» Record excerpts:
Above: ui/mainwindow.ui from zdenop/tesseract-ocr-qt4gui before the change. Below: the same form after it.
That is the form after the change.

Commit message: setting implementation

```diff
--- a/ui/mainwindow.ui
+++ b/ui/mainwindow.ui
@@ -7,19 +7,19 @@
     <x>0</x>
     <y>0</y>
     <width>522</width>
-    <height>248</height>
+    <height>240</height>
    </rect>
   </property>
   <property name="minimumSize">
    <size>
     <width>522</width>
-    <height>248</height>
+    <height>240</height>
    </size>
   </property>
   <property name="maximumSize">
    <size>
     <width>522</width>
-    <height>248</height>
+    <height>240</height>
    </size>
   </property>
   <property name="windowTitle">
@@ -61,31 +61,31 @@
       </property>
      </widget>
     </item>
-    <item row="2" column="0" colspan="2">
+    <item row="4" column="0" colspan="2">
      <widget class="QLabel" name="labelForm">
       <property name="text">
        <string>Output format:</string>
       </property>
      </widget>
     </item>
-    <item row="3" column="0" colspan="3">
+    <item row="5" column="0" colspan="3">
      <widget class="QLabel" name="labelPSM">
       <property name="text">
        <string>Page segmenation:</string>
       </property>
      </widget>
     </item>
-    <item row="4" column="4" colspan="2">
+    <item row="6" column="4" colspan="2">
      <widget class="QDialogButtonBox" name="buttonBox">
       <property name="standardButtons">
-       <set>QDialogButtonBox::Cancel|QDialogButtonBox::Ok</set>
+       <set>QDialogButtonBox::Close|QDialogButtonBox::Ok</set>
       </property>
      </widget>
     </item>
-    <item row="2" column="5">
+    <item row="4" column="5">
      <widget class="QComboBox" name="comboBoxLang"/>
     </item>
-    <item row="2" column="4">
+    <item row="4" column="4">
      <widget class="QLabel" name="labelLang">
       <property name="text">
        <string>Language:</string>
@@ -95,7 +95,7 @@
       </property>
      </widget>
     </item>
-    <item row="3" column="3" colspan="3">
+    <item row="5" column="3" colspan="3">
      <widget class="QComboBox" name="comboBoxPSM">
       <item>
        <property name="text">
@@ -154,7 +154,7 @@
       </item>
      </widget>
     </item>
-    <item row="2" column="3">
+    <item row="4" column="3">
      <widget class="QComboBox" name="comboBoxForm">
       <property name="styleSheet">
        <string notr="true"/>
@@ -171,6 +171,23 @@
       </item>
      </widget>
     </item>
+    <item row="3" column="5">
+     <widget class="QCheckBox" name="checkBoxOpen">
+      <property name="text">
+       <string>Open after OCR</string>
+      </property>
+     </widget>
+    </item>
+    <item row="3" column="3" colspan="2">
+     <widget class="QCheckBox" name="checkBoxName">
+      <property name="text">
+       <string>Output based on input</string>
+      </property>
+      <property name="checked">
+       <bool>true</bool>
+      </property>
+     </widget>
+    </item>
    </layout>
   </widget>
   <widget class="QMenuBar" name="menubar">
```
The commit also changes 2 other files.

» What is expected: The response should consist of every record, written out exactly as given.

» Written solution:
Above: ui/mainwindow.ui from zdenop/tesseract-ocr-qt4gui before the change. Below: the same form after it.
That is the form after the change.

Commit message: setting implementation

```diff
--- a/ui/mainwindow.ui
+++ b/ui/mainwindow.ui
@@ -7,19 +7,19 @@
     <x>0</x>
     <y>0</y>
     <width>522</width>
-    <height>248</height>
+    <height>240</height>
    </rect>
   </property>
   <property name="minimumSize">
    <size>
     <width>522</width>
-    <height>248</height>
+    <height>240</height>
    </size>
   </property>
   <property name="maximumSize">
    <size>
     <width>522</width>
-    <height>248</height>
+    <height>240</height>
    </size>
   </property>
   <property name="windowTitle">
@@ -61,31 +61,31 @@
       </property>
      </widget>
     </item>
-    <item row="2" column="0" colspan="2">
+    <item row="4" column="0" colspan="2">
      <widget class="QLabel" name="labelForm">
       <property name="text">
        <string>Output format:</string>
       </property>
      </widget>
     </item>
-    <item row="3" column="0" colspan="3">
+    <item row="5" column="0" colspan="3">
      <widget class="QLabel" name="labelPSM">
       <property name="text">
        <string>Page segmenation:</string>
       </property>
      </widget>
     </item>
-    <item row="4" column="4" colspan="2">
+    <item row="6" column="4" colspan="2">
      <widget class="QDialogButtonBox" name="buttonBox">
       <property name="standardButtons">
-       <set>QDialogButtonBox::Cancel|QDialogButtonBox::Ok</set>
+       <set>QDialogButtonBox::Close|QDialogButtonBox::Ok</set>
       </property>
      </widget>
     </item>
-    <item row="2" column="5">
+    <item row="4" column="5">
      <widget class="QComboBox" name="comboBoxLang"/>
     </item>
-    <item row="2" column="4">
+    <item row="4" column="4">
      <widget class="QLabel" name="labelLang">
       <property name="text">
        <string>Language:</string>
@@ -95,7 +95,7 @@
       </property>
      </widget>
     </item>
-    <item row="3" column="3" colspan="3">
+    <item row="5" column="3" colspan="3">
      <widget class="QComboBox" name="comboBoxPSM">
       <item>
        <property name="text">
@@ -154,7 +154,7 @@
       </item>
      </widget>
     </item>
-    <item row="2" column="3">
+    <item row="4" column="3">
      <widget class="QComboBox" name="comboBoxForm">
       <property name="styleSheet">
        <string notr="true"/>
@@ -171,6 +171,23 @@
       </item>
      </widget>
     </item>
+    <item row="3" column="5">
+     <widget class="QCheckBox" name="checkBoxOpen">
+      <property name="text">
+       <string>Open after OCR</string>
+      </property>
+     </widget>
+    </item>
+    <item row="3" column="3" colspan="2">
+     <widget class="QCheckBox" name="checkBoxName">
+      <property name="text">
+       <string>Output based on input</string>
+      </property>
+      <property name="checked">
+       <bool>true</bool>
+      </property>
+     </widget>
+    </item>
    </layout>
   </widget>
   <widget class="QMenuBar" name="menubar">
```
The commit also changes 2 other files.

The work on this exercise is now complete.